AFTER acquiring DIY chain Wickes for £990 million 18 months ago, Travis Perkins underperformed in the eyes of the City.
Since then, many opinions on prospects for the builders' merchant have changed and the results for the first half of this year underline this.
The business generates lots of cash, which is being used to pay down debts, and expectations in the UK are good.
Home improvement had been an area of concern and Perkins can still do better in this area - recent results from Kingfisher, which owns rival DIY operation B&Q, suggest the market is there.
Perkins' interims proved better than many expected - partly because the group did not issue a pre-close trading statement.
Builders' merchanting still provides 70 per cent of the £1.4 billion interim revenue and 77 per cent of the operating profits.
General merchanting sales were marginally down but specialist insulation and dry lining, plumbing and heating all made advances on a year ago.
With the construction industry still relatively buoyant, this reliance on the original core business is no bad thing but Wickes has changed the nature of the company.
New openings at Wickes have dipped since the acquisition but the firm intends to expand the business's floor space by 7 per cent over the next 18 months.

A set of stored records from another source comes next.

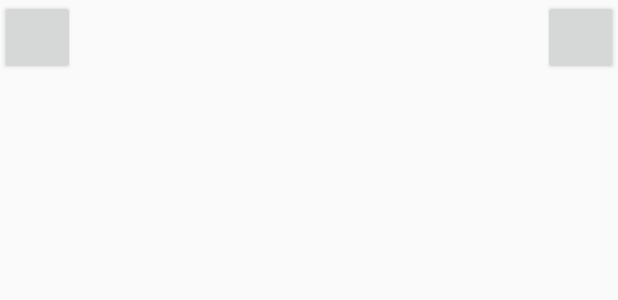
After one commit to cmahajan1891/AndroidApplication, an Android app: the layout activity_header.xml on its own in the app's theme, with its tools: preview values and no code run, on a phone screen of 412 x 824 dp. The commit adds this screen. Shown: the top 300 px of the screen. Run offline under Robolectric (Android 15) with nearby library versions, the phone set to English and light mode, and no system bars.

Commit message:
Adding base activities and base fragments

```diff
--- a/app/src/main/kotlin/com/example/androidapplication/activities/BaseActivity.kt
+++ b/app/src/main/kotlin/com/example/androidapplication/activities/BaseActivity.kt
@@ -2,12 +2,16 @@ package com.example.androidapplication.activities
 
 import android.os.Bundle
 import android.support.v4.app.FragmentActivity
+import kotlinx.android.synthetic.main.activity_header.*
 
 abstract class BaseActivity : FragmentActivity() {
-    protected abstract val tag : String
+    protected abstract val tag: String
     protected abstract fun getLayout(): Int
+    protected abstract fun getActivityTitle(): Int
+
     override fun onCreate(savedInstanceState: Bundle?) {
         super.onCreate(savedInstanceState)
         setContentView(getLayout())
+        activity_title.setText(getActivityTitle())
     }
 }
--- a/app/src/main/kotlin/com/example/androidapplication/activities/ItemActivity.kt
+++ b/app/src/main/kotlin/com/example/androidapplication/activities/ItemActivity.kt
@@ -1 +1,7 @@
 package com.example.androidapplication.activities
+
+import com.example.androidapplication.R
+
+abstract class ItemActivity: BaseActivity() {
+    override fun getActivityTitle() = R.string.app_name
+}
--- a/app/src/main/kotlin/com/example/androidapplication/activities/MainActivity.kt
+++ b/app/src/main/kotlin/com/example/androidapplication/activities/MainActivity.kt
@@ -5,4 +5,6 @@ import com.example.androidapplication.R
 class MainActivity : BaseActivity() {
     override fun getLayout(): Int = R.layout.activity_main
     override val tag: String = "MainActivity"
+    override fun getActivityTitle() = R.string.app_name
+
 }
--- /dev/null
+++ b/app/src/main/kotlin/com/example/androidapplication/fragments/BaseFragment.kt
@@ -0,0 +1 @@
+package com.example.androidapplication.fragments
--- /dev/null
+++ b/app/src/main/res/layout/activity_header.xml
@@ -0,0 +1,26 @@
+<?xml version="1.0" encoding="utf-8"?>
+<RelativeLayout xmlns:android="http://schemas.android.com/apk/res/android"
+    android:layout_width="match_parent"
+    android:layout_height="@dimen/header_height">
+
+    <Button
+        android:id="@+id/sliding_menu"
+        android:layout_width="@dimen/header_height"
+        android:layout_height="match_parent"
+        android:layout_alignParentStart="true"
+        android:layout_alignParentLeft="true" />
+
+    <TextView
+        android:id="@+id/activity_title"
+        android:layout_width="wrap_content"
+        android:layout_height="wrap_content"
+        android:layout_centerInParent="true" />
+
+    <Button
+        android:id="@+id/filter_menu"
+        android:layout_width="@dimen/header_height"
+        android:layout_height="match_parent"
+        android:layout_alignParentEnd="true"
+        android:layout_alignParentRight="true" />
+
+</RelativeLayout>
--- /dev/null
+++ b/app/src/main/res/layout/activity_note.xml
@@ -0,0 +1,6 @@
+<?xml version="1.0" encoding="utf-8"?>
+<LinearLayout xmlns:android="http://schemas.android.com/apk/res/android"
+    android:orientation="vertical" android:layout_width="match_parent"
+    android:layout_height="match_parent">
+
+</LinearLayout>
--- /dev/null
+++ b/app/src/main/res/values/dimens.xml
@@ -0,0 +1,6 @@
+<?xml version="1.0" encoding="utf-8"?>
+<resources>
+    <dimen name="button_margin">20dp</dimen>
+    <dimen name="header_height">50dp</dimen>
+    <dimen name="form_padding">10dp</dimen>
+</resources>
--- a/app/src/main/res/values/strings.xml
+++ b/app/src/main/res/values/strings.xml
@@ -1,3 +1,8 @@
 <resources>
     <string name="app_name">AndroidApplication</string>
+    <string name="title">Title</string>
+    <string name="your_note_content_goes_here">Your note content goes
+      here.</string>
+    <string name="pick_a_date">Pick a date</string>
+    <string name="pick_time">Pick time</string>
 </resources>
```
Also changed, not shown: app/src/main/AndroidManifest.xml (+10 -0 lines), app/src/main/kotlin/com/example/androidapplication/activities/NoteActivity.kt (+7 -0 lines), app/src/main/kotlin/com/example/androidapplication/activities/TodoActivity.kt (+7 -0 lines), app/src/main/res/layout/activity_main.xml (+26 -4 lines), app/src/main/res/layout/activity_todo.xml (added, +52 -0 lines).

More interest rate rises will not help this business and, at current levels, the shares look evenly priced. Hold.